Oh yeah? Snails chew bone matter? Out of preference or if there is nothing else to eat they will?
__________________
krystian is offline   Reply With Quote
Old 07-28-2005, 10:19 PM   #14
Aquarium Advice Activist
 
Join Date: Jul 2005
Location: Iowa
Posts: 114
My applesnails usually love a nice dead fish when it happens, a shrimp skin after it molts, or if they can find it a whole dead shrimp. Also snails and shrimp eat dead snails. Between the 2 they clean up everything in my tank within an hour except for snail shells. If even a large fish dies I'll never know except for the fact it's missing. Lost a 7" pleco that way but I have about 50 applesnails and a dozen or 2 shrimp in a 55g. Only on rare occasion have I even found a fish skeleton and I had to steal it away from the pile of snails.
__________________

__________________
aqh88 is offline   Reply With Quote
Reply

Tags
eat, eater

Please support our sponsors and let them know you heard about them on AquariumAdvice.com

Thread Tools Search this Thread
Search this Thread:

Advanced Search
Display Modes

Posting Rules
You may not post new threads
You may not post replies
You may not post attachments
You may not edit your posts

BB code is On
Smilies are On
[IMG] code is On
HTML code is Off
Trackbacks are Off
Pingbacks are Off
Refbacks are Off
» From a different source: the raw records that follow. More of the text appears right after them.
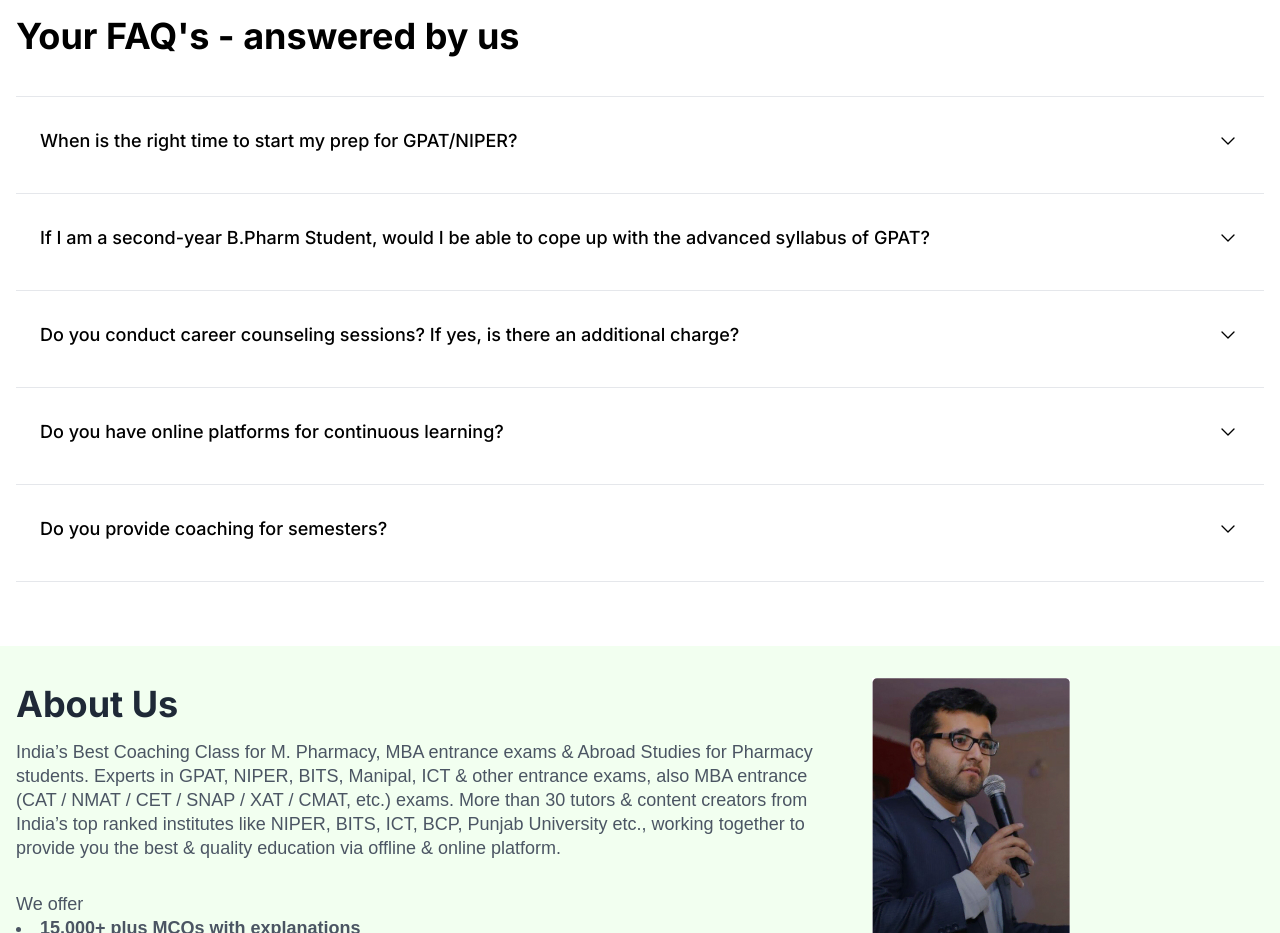
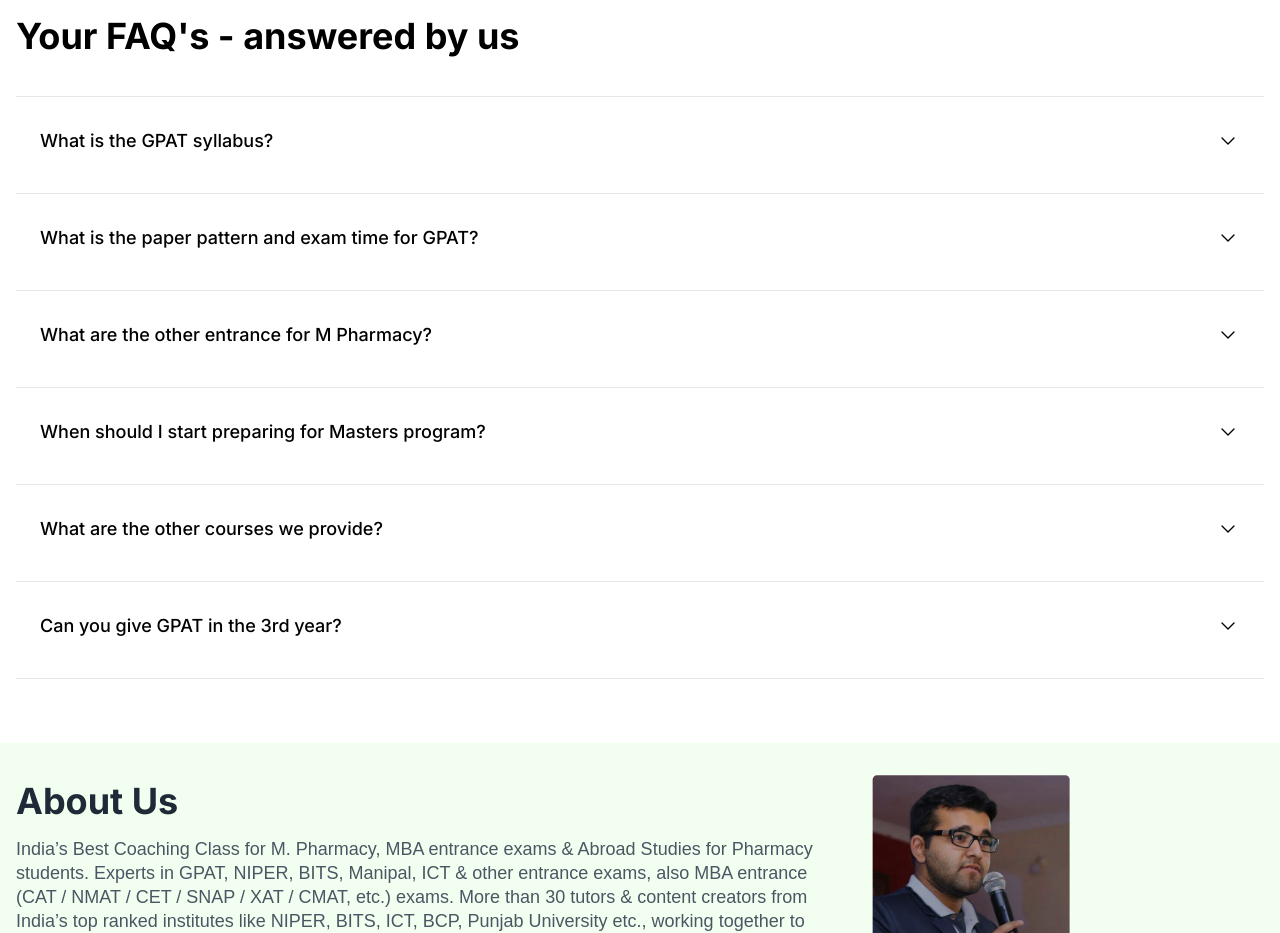
Before and after one commit to vibodhbhosure/Project-Pharmacad, a Next.js app: page / in a window 1280 px wide. Shown: the part 2600-3533 px from the top of the page. Built offline with nearby package versions, Linux system fonts and the light colour scheme.

Commit message:
FAQs,about-page.js,mediumarticles

```diff
--- a/src/components/FAQs.jsx
+++ b/src/components/FAQs.jsx
@@ -1,5 +1,6 @@
 "use client";
 import React, { useState } from "react";
+import Link from "next/link";
 
 const Faq = () => {
   const [open, setOpen] = useState(false);
@@ -7,6 +8,7 @@ const Faq = () => {
   const [open3, setOpen3] = useState(false);
   const [open4, setOpen4] = useState(false);
   const [open5, setOpen5] = useState(false);
+  const [open6, setOpen6] = useState(false);
 
   return (
     <div className="container mx-auto max-w-screen-xl px-4 py-8" id="faq">
@@ -27,7 +29,8 @@ const Faq = () => {
           >
             <div className=" ">
               <p className="flex font-inter justify-center items-center font-medium text-lg leading-6 md:leading-4 text-black">
-                When is the right time to start my prep for GPAT/NIPER?
+               What is the GPAT syllabus?
+
               </p>
             </div>
             <button
@@ -57,13 +60,13 @@ const Faq = () => {
             id="menu"
             className={"mt-6 w-full " + (open ? "block" : "hidden")}
           >
-            <p className="text-lg leading-6 text-gray-600 font-thin font-montserrat">
-              Usually, students who have aspirations to gain a Master’s degree
-              from India itself, start their preparations for GPAT/NIPER from
-              the second year or third year. The sooner you join, the better it
-              is because practicing concepts over and over helps you gain a
-              competitive advantage.
-            </p>
+
+            <Link href="/gpat-syllabus.pdf " download className="text-lg leading-6 text-[#3A47FB] font-thin font-montserrat">
+
+          Download GPAT Syllabus (PDF)
+
+      </Link>
+
           </div>
         </div>
 
@@ -78,8 +81,8 @@ const Faq = () => {
           >
             <div className="">
               <p className="flex font-inter justify-center items-center font-medium text-lg leading-6 lg:leading-4 text-black">
-                If I am a second-year B.Pharm Student, would I be able to cope
-                up with the advanced syllabus of GPAT?
+              What is the paper pattern and exam time for GPAT?
+
               </p>
             </div>
             <button
@@ -110,11 +113,8 @@ const Faq = () => {
             className={"mt-6 w-full " + (open2 ? "block" : "hidden")}
           >
             <p className="text-lg leading-6 text-gray-600 font-thin font-montserrat">
-              We will teach the second-year students to study smart. Our
-              teachers work sincerely on simplifying the learnings, they’ll also
-              motivate you to aspire big. In fact, after the first year of the
-              struggle, the second-year students score better in the later
-              semesters.
+            Consists of around 125 questions carrying 4 marks for each correct answer, with a negative marking of 1 mark for each incorrect answer. Duration of the exam is 3 hours.
+
             </p>
           </div>
         </div>
@@ -130,8 +130,8 @@ const Faq = () => {
           >
             <div className="">
               <p className="flex font-inter justify-center items-center font-medium text-lg leading-6 lg:leading-4 text-black">
-                Do you conduct career counseling sessions? If yes, is there an
-                additional charge?
+              What are the other entrance for M Pharmacy?
+
               </p>
             </div>
             <button
@@ -162,10 +162,12 @@ const Faq = () => {
             className={"mt-6 w-full " + (open3 ? "block" : "hidden")}
           >
             <p className="text-lg font-montserrat leading-6 text-gray-600 font-thin">
-              Yes, we take pride in guiding and molding our students in the
-              right direction because that’s how a learning institute should
-              operate. Always thinking about the student’s betterment. Besides,
-              we do this voluntarily and do not charge for it.
+            NIPER JEE: National Institute of Pharmaceutical Education and Research Joint Entrance Examination
+, BITS HD Pharmacy: Birla Institute of Technology and Science Higher Degree Pharmacy Entrance Exam
+, MANIPAL MET: Manipal University Online Entrance Test for Pharmacy
+, NMAT/ATMA
+, NIRMA
+
             </p>
           </div>
         </div>
@@ -181,7 +183,8 @@ const Faq = () => {
           >
             <div className="">
               <p className="flex font-inter justify-center items-center font-medium text-lg leading-6 lg:leading-4 text-black">
-                Do you have online platforms for continuous learning?
+              When should I start preparing for Masters program?
+
               </p>
             </div>
             <button
@@ -212,14 +215,8 @@ const Faq = () => {
             className={"mt-6 w-full " + (open4 ? "block" : "hidden")}
           >
             <p className="text-lg font-montserrat leading-6 text-gray-600 font-thin">
-              Yes, we do have a mobile application where a student can revisit
-              the concepts. Those are pre-recorded videos recorded by our
-              faculty. Online test series for GPAT, NIPER, and all entrance
-              exams covering over 10,000 MCQs are included in the application.
-              So, head on to the play store and check it out.{" "}
-              <a href="#" className="text-sky-500">
-                Download our App now!
-              </a>
+            End of the second year and start of the third year is the best time to start the preparation for any entrance exam, since the the syllabus is vast and practice is must for national level exams.
+
             </p>
           </div>
         </div>
@@ -235,7 +232,8 @@ const Faq = () => {
           >
             <div className="">
               <p className="flex font-inter justify-center items-center font-medium text-lg leading-6 lg:leading-4 text-black">
-                Do you provide coaching for semesters?
+              What are the other courses we provide?
+
               </p>
             </div>
             <button
@@ -266,11 +264,57 @@ const Faq = () => {
             className={"mt-6 w-full " + (open5 ? "block" : "hidden")}
           >
             <p className="text-lg font-montserrat leading-6 text-gray-600 font-thin">
-              Yes, we have a dedicated faculty for semester coaching for
-              B.Pharmacy, D.Pharmacy as per the PCI syllabus.{" "}
-              <a href="#" className="text-sky-500">
-                Download our App now!
-              </a>
+            Apart from GPAT, we provide NIPER, BITS, MANIPAL, MBA (NMAT/CET/SNAP/CAT), B Pharmacy Semester coaching, and  certificate courses
+
+            </p>
+          </div>
+        </div>
+
+        <hr className=" w-full lg:mt-10 my-8" />
+
+        {/* <!-- Question 6 --> */}
+
+        <div className="w-full md:px-6 ">
+          <div
+            id="mainHeading"
+            className="flex justify-between items-center w-full"
+          >
+            <div className="">
+              <p className="flex font-inter justify-center items-center font-medium text-lg leading-6 lg:leading-4 text-black">
+              Can you give GPAT in the 3rd year?
+
+              </p>
+            </div>
+            <button
+              aria-label="toggler"
+              className="focus:outline-none focus:ring-2 focus:ring-offset-2 focus:ring-gray-800"
+              onClick={() => setOpen6(!open6)}
+            >
+              <svg
+                className={"transform " + (open6 ? "rotate-180" : "rotate-0")}
+                width="24"
+                height="24"
+                viewBox="0 0 24 24"
+                fill="none"
+                xmlns="http://www.w3.org/2000/svg"
+              >
+                <path
+                  d="M6 9L12 15L18 9"
+                  stroke="black"
+                  strokeWidth="1.33333"
+                  strokeLinecap="round"
+                  strokeLinejoin="round"
+                />
+              </svg>
+            </button>
+          </div>
+          <div
+            id="menu"
+            className={"mt-6 w-full " + (open6 ? "block" : "hidden")}
+          >
+            <p className="text-lg font-montserrat leading-6 text-gray-600 font-thin">
+            Yes, you can give GPAT in third year but you will not be eligible for NIPER or for taking admission for masters program as only final year student are eligible for GPAT
+
             </p>
           </div>
         </div>
--- a/src/components/Testimonials.jsx
+++ b/src/components/Testimonials.jsx
@@ -13,7 +13,7 @@ const TestimonialsContainer = () => {
         <div className="text-black font-inter font-bold text-3xl">
           Testimonials
         </div>
-        <div className="text-black font-inter text-xl my-2 lg:text-black lg:font-inter lg:text-lg sm:text-[##4F4F4F] flex flex-row">
+        <div className="text-black font-inter text-xl my-2 lg:text-black lg:font-inter lg:text-lg sm:text-[#4F4F4F] flex flex-row">
           {" "}
           <span className="px-2">━━ </span>{" "}
           <span> Here’s what our students say about us </span>
--- a/src/components/mediumarticles.jsx
+++ b/src/components/mediumarticles.jsx
@@ -9,7 +9,7 @@ export default function MediumArticles() {
 
     useEffect(() => {
         fetch(
-            "https://api.rss2json.com/v1/api.json?rss_url=https://medium.com/feed/@nutanbhogendrasharma"
+            "https://api.rss2json.com/v1/api.json?rss_url=https://medium.com/feed/@pharmacad.india"
         )
             .then((res) => res.json())
             .then((data) => setArticles(data.items));
```
Also changed, not shown: src/app/about/page.js (+5 -5 lines), 1 other file (tests, documents, lock files or other folders).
Similar Threads
Thread Thread Starter Forum Replies Last Post
what could be eating my frogspawn skeleton? HoCkEyGmC Saltwater & Reef - Identification 3 06-01-2009 04:04 PM
Weird whitish "pouches" on my bubble's skeleton FishFrik Saltwater & Reef - Identification 4 05-14-2006 10:54 PM
Algae Eaters Mlrust1816 Freshwater & Brackish - General Discussion 10 11-29-2005 09:10 AM
Algae Eaters Japola44 Freshwater & Brackish - General Discussion 11 11-28-2005 11:59 AM







» Photo Contest Winners







All times are GMT -4. The time now is 07:58 PM.


Powered by vBulletin® Version 3.8.8 Beta 1
Copyright ©2000 - 2020, vBulletin Solutions, Inc.